(Entries shown)
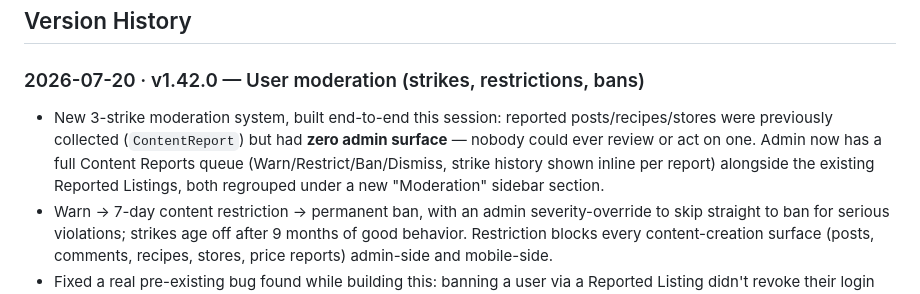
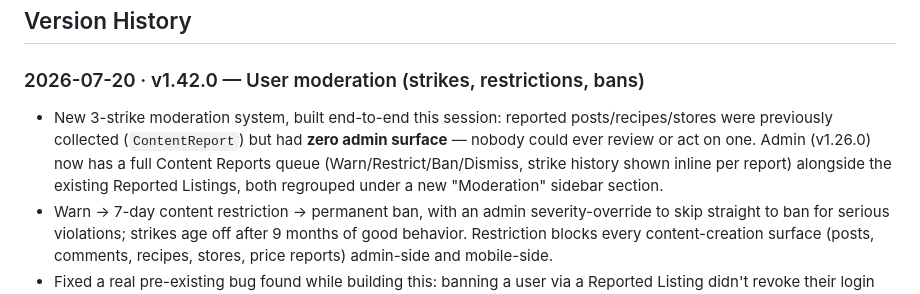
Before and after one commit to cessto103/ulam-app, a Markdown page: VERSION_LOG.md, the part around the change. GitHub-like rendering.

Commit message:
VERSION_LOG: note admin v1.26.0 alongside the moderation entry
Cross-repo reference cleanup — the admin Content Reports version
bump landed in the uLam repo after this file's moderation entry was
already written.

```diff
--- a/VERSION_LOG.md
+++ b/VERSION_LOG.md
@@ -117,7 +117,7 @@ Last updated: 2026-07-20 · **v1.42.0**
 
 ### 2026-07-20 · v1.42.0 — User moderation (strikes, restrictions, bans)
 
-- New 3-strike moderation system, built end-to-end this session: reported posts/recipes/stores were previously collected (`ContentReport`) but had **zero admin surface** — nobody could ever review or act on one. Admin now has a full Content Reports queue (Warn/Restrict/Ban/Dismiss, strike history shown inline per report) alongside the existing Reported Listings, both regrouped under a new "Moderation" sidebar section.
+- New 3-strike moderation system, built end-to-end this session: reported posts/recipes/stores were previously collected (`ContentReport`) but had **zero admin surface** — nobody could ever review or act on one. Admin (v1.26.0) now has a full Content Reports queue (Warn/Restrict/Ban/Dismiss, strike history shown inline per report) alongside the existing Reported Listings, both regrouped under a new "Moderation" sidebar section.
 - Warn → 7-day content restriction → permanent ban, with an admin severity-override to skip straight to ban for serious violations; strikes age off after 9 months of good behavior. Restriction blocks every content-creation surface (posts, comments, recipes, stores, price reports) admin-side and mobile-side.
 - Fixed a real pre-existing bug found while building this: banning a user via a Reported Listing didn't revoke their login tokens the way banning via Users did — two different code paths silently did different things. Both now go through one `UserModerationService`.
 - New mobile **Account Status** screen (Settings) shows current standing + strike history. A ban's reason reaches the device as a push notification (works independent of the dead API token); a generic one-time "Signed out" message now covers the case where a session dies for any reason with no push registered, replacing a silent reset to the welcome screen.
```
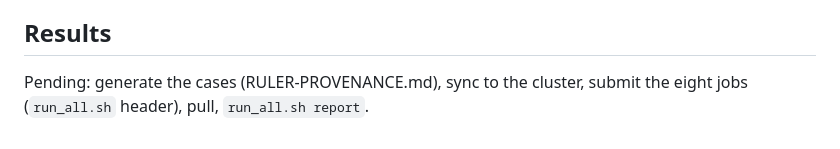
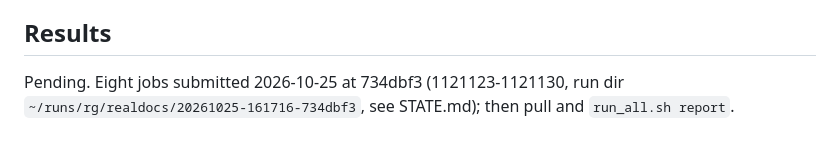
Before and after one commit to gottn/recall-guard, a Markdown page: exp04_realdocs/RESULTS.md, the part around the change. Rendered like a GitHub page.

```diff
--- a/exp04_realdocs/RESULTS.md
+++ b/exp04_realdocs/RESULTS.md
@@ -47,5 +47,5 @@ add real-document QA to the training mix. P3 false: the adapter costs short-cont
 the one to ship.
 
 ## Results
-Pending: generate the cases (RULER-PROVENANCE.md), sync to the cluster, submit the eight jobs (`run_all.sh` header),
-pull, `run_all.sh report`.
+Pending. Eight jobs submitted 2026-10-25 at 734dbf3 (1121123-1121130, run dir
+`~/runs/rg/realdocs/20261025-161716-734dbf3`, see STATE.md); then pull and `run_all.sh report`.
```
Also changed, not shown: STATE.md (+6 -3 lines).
(End Entries shown)
Problem to solve ->
Each record, word for word, should be printed again without its pictures.

Finished exercise ->
Before and after one commit to cessto103/ulam-app, a Markdown page: VERSION_LOG.md, the part around the change. GitHub-like rendering.

Commit message:
VERSION_LOG: note admin v1.26.0 alongside the moderation entry
Cross-repo reference cleanup — the admin Content Reports version
bump landed in the uLam repo after this file's moderation entry was
already written.

```diff
--- a/VERSION_LOG.md
+++ b/VERSION_LOG.md
@@ -117,7 +117,7 @@ Last updated: 2026-07-20 · **v1.42.0**
 
 ### 2026-07-20 · v1.42.0 — User moderation (strikes, restrictions, bans)
 
-- New 3-strike moderation system, built end-to-end this session: reported posts/recipes/stores were previously collected (`ContentReport`) but had **zero admin surface** — nobody could ever review or act on one. Admin now has a full Content Reports queue (Warn/Restrict/Ban/Dismiss, strike history shown inline per report) alongside the existing Reported Listings, both regrouped under a new "Moderation" sidebar section.
+- New 3-strike moderation system, built end-to-end this session: reported posts/recipes/stores were previously collected (`ContentReport`) but had **zero admin surface** — nobody could ever review or act on one. Admin (v1.26.0) now has a full Content Reports queue (Warn/Restrict/Ban/Dismiss, strike history shown inline per report) alongside the existing Reported Listings, both regrouped under a new "Moderation" sidebar section.
 - Warn → 7-day content restriction → permanent ban, with an admin severity-override to skip straight to ban for serious violations; strikes age off after 9 months of good behavior. Restriction blocks every content-creation surface (posts, comments, recipes, stores, price reports) admin-side and mobile-side.
 - Fixed a real pre-existing bug found while building this: banning a user via a Reported Listing didn't revoke their login tokens the way banning via Users did — two different code paths silently did different things. Both now go through one `UserModerationService`.
 - New mobile **Account Status** screen (Settings) shows current standing + strike history. A ban's reason reaches the device as a push notification (works independent of the dead API token); a generic one-time "Signed out" message now covers the case where a session dies for any reason with no push registered, replacing a silent reset to the welcome screen.
```
Before and after one commit to gottn/recall-guard, a Markdown page: exp04_realdocs/RESULTS.md, the part around the change. Rendered like a GitHub page.

```diff
--- a/exp04_realdocs/RESULTS.md
+++ b/exp04_realdocs/RESULTS.md
@@ -47,5 +47,5 @@ add real-document QA to the training mix. P3 false: the adapter costs short-cont
 the one to ship.
 
 ## Results
-Pending: generate the cases (RULER-PROVENANCE.md), sync to the cluster, submit the eight jobs (`run_all.sh` header),
-pull, `run_all.sh report`.
+Pending. Eight jobs submitted 2026-10-25 at 734dbf3 (1121123-1121130, run dir
+`~/runs/rg/realdocs/20261025-161716-734dbf3`, see STATE.md); then pull and `run_all.sh report`.
```
Also changed, not shown: STATE.md (+6 -3 lines).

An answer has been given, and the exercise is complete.